  • Other painful inflammations in the lower back including osteomyelitis (infection in the bones of the spine) and sacroiliitis(inflammation in the sacroiliac joints).

Most low back pain can be treated without surgery. Treatment involves using analgesics, reducing inflammation, restoring proper function and strength to the back, and preventing recurrence of the injury. Most patients with back pain recover without residual functional loss. In addition to medications bed rest and exercise are effective for low back pain.

Acupuncture triggers the release of naturally occurring painkilling molecules called peptides and keeps the body’s normal flow of energy unblocked. Clinical studies are measuring the effectiveness of acupuncture in comparison to more conventional procedures in the treatment of acute low back pain.

In a study published in the Archives of Internal Medicine, acupuncture or simulated acupuncture treatments fared better than usual care in managing low back pain. However, neither tailoring acupuncture needle sites to the individual nor penetrating the skin appeared to be essential for receiving therapeutic benefit. These results are of importance to patients and practitioners seeking a relatively safe and effective treatment for back pain. According to a 2007 National Health Interview Survey, 17.1 percent of American adults who used complementary and alternative medicine (CAM) reported using it for back pain, making back pain the leading reason for CAM use. The same survey found that more than 3 million adults used acupuncture, a CAM treatment used for back pain (2).

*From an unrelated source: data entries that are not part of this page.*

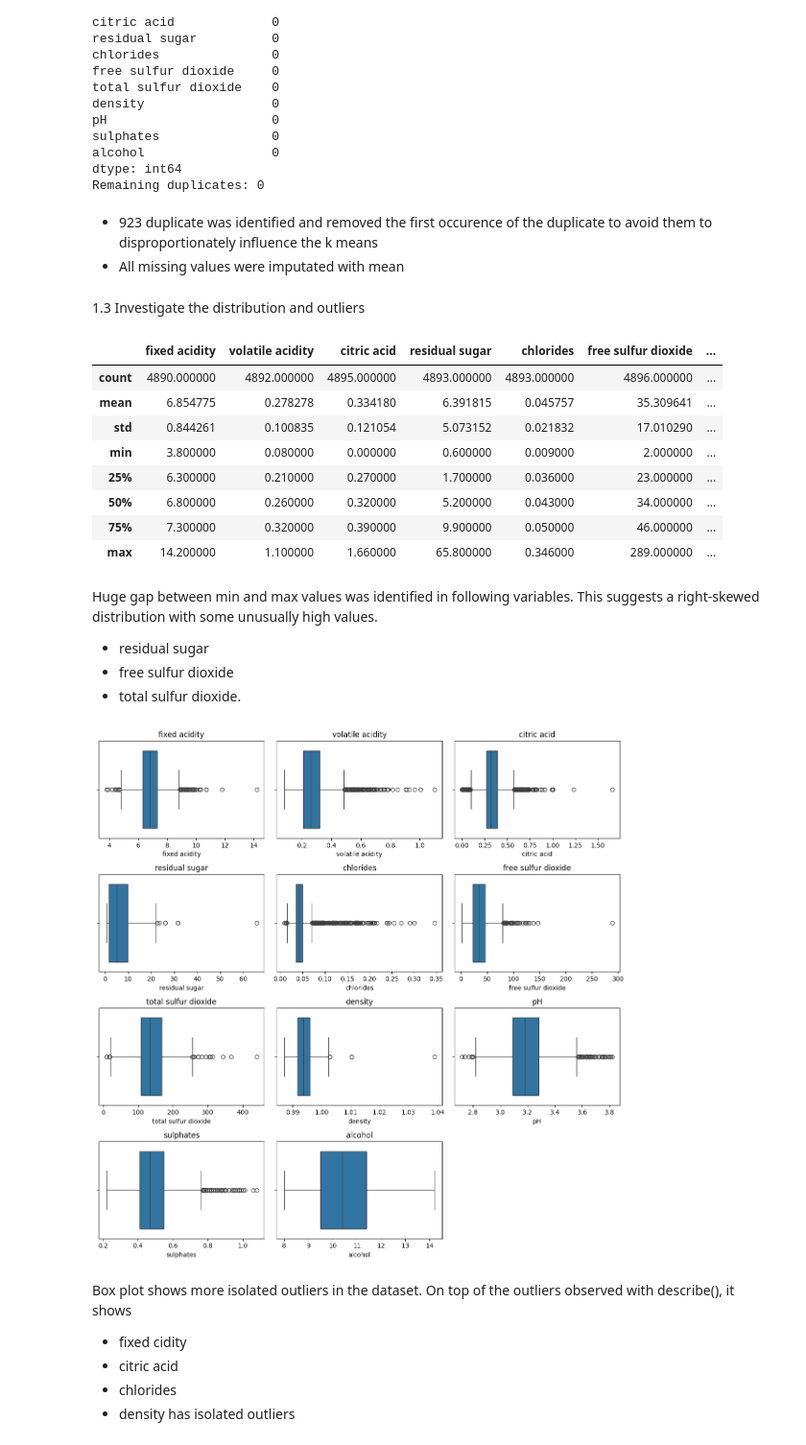
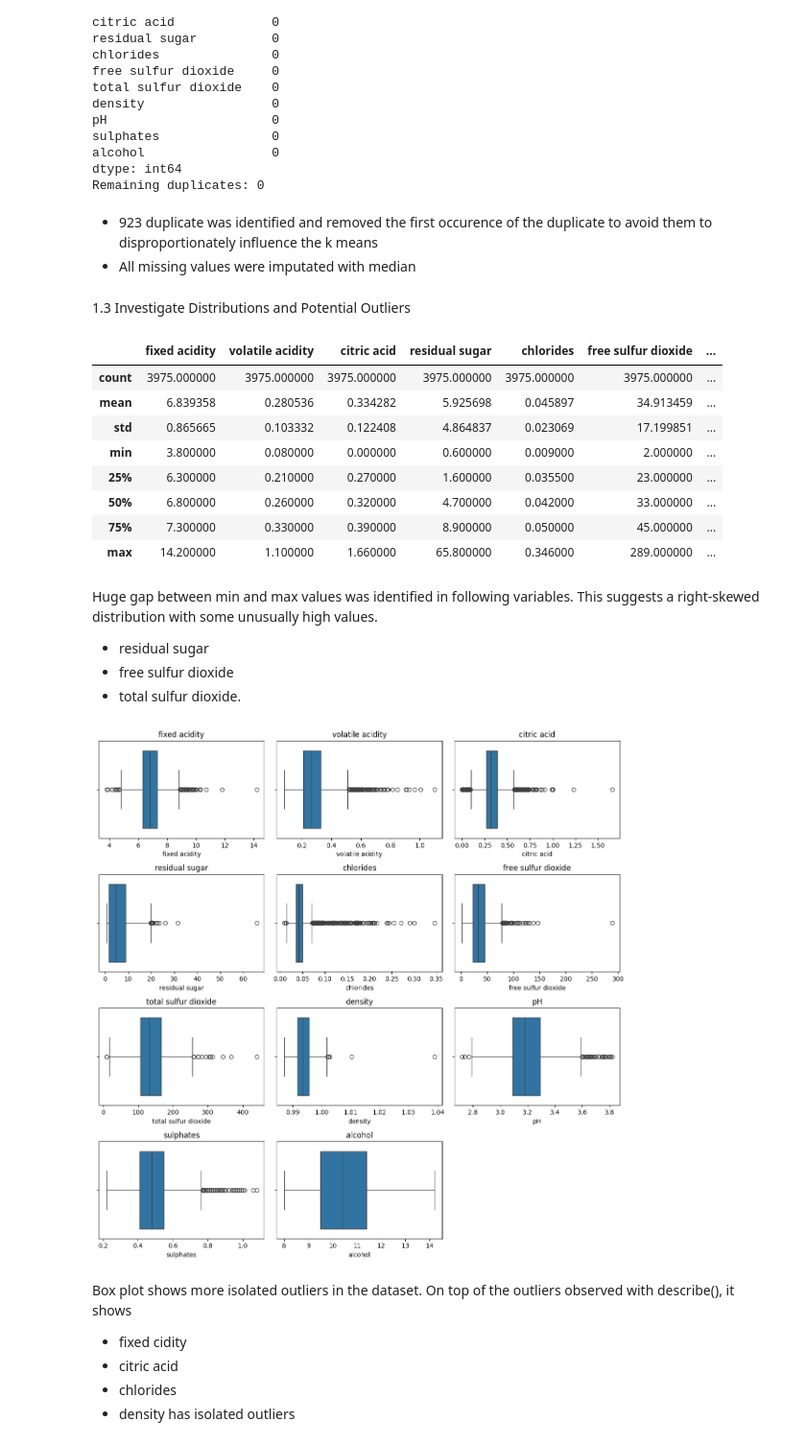
Before and after one commit to Matsuzaki-Yuta/CAB330_Assignment2, a Jupyter notebook: Task_1_Clustering.ipynb, the cells around one changed output. Shown at 96% size. Saved outputs shown, nothing was run; the diff lists cells and outputs as text; code cells hidden in the pictures.

```diff
--- a/Task_1_Clustering.ipynb
+++ b/Task_1_Clustering.ipynb
@@ -101,20 +101,20 @@ dtype: int64
 Remaining duplicates: 0
 # %% [markdown]
 * 923 duplicate was identified and removed the first occurence of the duplicate to avoid them to disproportionately influence the k means
-* All missing values were imputated with mean
+* All missing values were imputated with median
 # %% [markdown]
-1.3 Investigate the distribution and outliers
+1.3 Investigate Distributions and Potential Outliers
 # %%
-df.describe()
+df_clean.describe()
 # %% [output]
 |  | fixed acidity | volatile acidity | citric acid | residual sugar | chlorides | free sulfur dioxide | ... |
-| count | 4890.000000 | 4892.000000 | 4895.000000 | 4893.000000 | 4893.000000 | 4896.000000 | ... |
-| mean | 6.854775 | 0.278278 | 0.334180 | 6.391815 | 0.045757 | 35.309641 | ... |
-| std | 0.844261 | 0.100835 | 0.121054 | 5.073152 | 0.021832 | 17.010290 | ... |
+| count | 3975.000000 | 3975.000000 | 3975.000000 | 3975.000000 | 3975.000000 | 3975.000000 | ... |
+| mean | 6.839358 | 0.280536 | 0.334282 | 5.925698 | 0.045897 | 34.913459 | ... |
+| std | 0.865665 | 0.103332 | 0.122408 | 4.864837 | 0.023069 | 17.199851 | ... |
 | min | 3.800000 | 0.080000 | 0.000000 | 0.600000 | 0.009000 | 2.000000 | ... |
-| 25% | 6.300000 | 0.210000 | 0.270000 | 1.700000 | 0.036000 | 23.000000 | ... |
-| 50% | 6.800000 | 0.260000 | 0.320000 | 5.200000 | 0.043000 | 34.000000 | ... |
-| 75% | 7.300000 | 0.320000 | 0.390000 | 9.900000 | 0.050000 | 46.000000 | ... |
+| 25% | 6.300000 | 0.210000 | 0.270000 | 1.600000 | 0.035500 | 23.000000 | ... |
+| 50% | 6.800000 | 0.260000 | 0.320000 | 4.700000 | 0.042000 | 33.000000 | ... |
+| 75% | 7.300000 | 0.330000 | 0.390000 | 8.900000 | 0.050000 | 45.000000 | ... |
 | max | 14.200000 | 1.100000 | 1.660000 | 65.800000 | 0.346000 | 289.000000 | ... |
 # %% [markdown]
 Huge gap between min and max values was identified in following variables. This suggests a right-skewed distribution with some unusually high values.
@@ -124,21 +124,21 @@ Huge gap between min and max values was identified in following variables. This
 # %%
 features = df.columns
 
 fig, axes = plt.subplots(4, 3, figsize=(12, 12))
 axes = axes.flatten()
 
 for i, feature in enumerate(features):
-    sns.boxplot(x=df[feature], ax=axes[i])
+    sns.boxplot(x=df_clean[feature], ax=axes[i])
     axes[i].set_title(feature)
 
 # remove unused subplot
 for j in range(len(features), len(axes)):
     fig.delaxes(axes[j])
 
 plt.tight_layout()
 plt.show()
 # %% [output]
-[figure, old version]
+[figure, new version]
 # %% [markdown]
 Box plot shows more isolated outliers in the dataset. On top of the outliers observed with describe(), it shows
 * fixed cidity
```
Also changed, not shown: parts of 31 cells of this notebook, 2 other files.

  • A 2012 analysis of data on participants in acupuncture studies looked at back and neck pain together and found that actual acupuncture was more helpful than either no acupuncture or simulated acupuncture.
  • A 2010 review by the Agency for Healthcare Research and Quality found that acupuncture relieved low-back pain immediately after treatment but not over longer periods of time.
  • A 2008 systematic review of studies on acupuncture for low-back pain found strong evidence that combining acupuncture with usual care helps more than usual care alone. The same review also found strong evidence that there is no difference between the effects of actual and simulated acupuncture in people with low-back pain.
  • Clinical practice guidelines issued by the American Pain Society and the American College of Physicians in 2007 recommend acupuncture as one of several nondrug approaches physicians should consider when patients with chronic low-back pain do not respond to self-care (practices that people can do by themselves, such as remaining active, applying heat, and taking pain-relieving medications).


In Dr. Xie’s Acupuncture Clinic, a comprehensive program including acupuncture, cupping, Tui Na body work, acupressure, exercise and Chinese herbal medicine is used to treat patients with low back pain. The program is effective in reducing pain, restoring the proper function and strength to the back and preventing recurrence of low back pain. Please contact Dr. Xie (Dr. J) at (847) 630-8798 for details.

Additional Resources

  1. Low Back Pain  (NINDS)
  2. Acupuncture for Chronic Low Back Pain (NIH NCCAM)
  3. Acupuncture-Like Treatments Improve Outcomes Compared to Usual Care for Low Back Pain (05/11/09)
  4. Acupuncture for Pain
  5. Back Pain  (NIAMS)
  6. Back Pain  (NLM)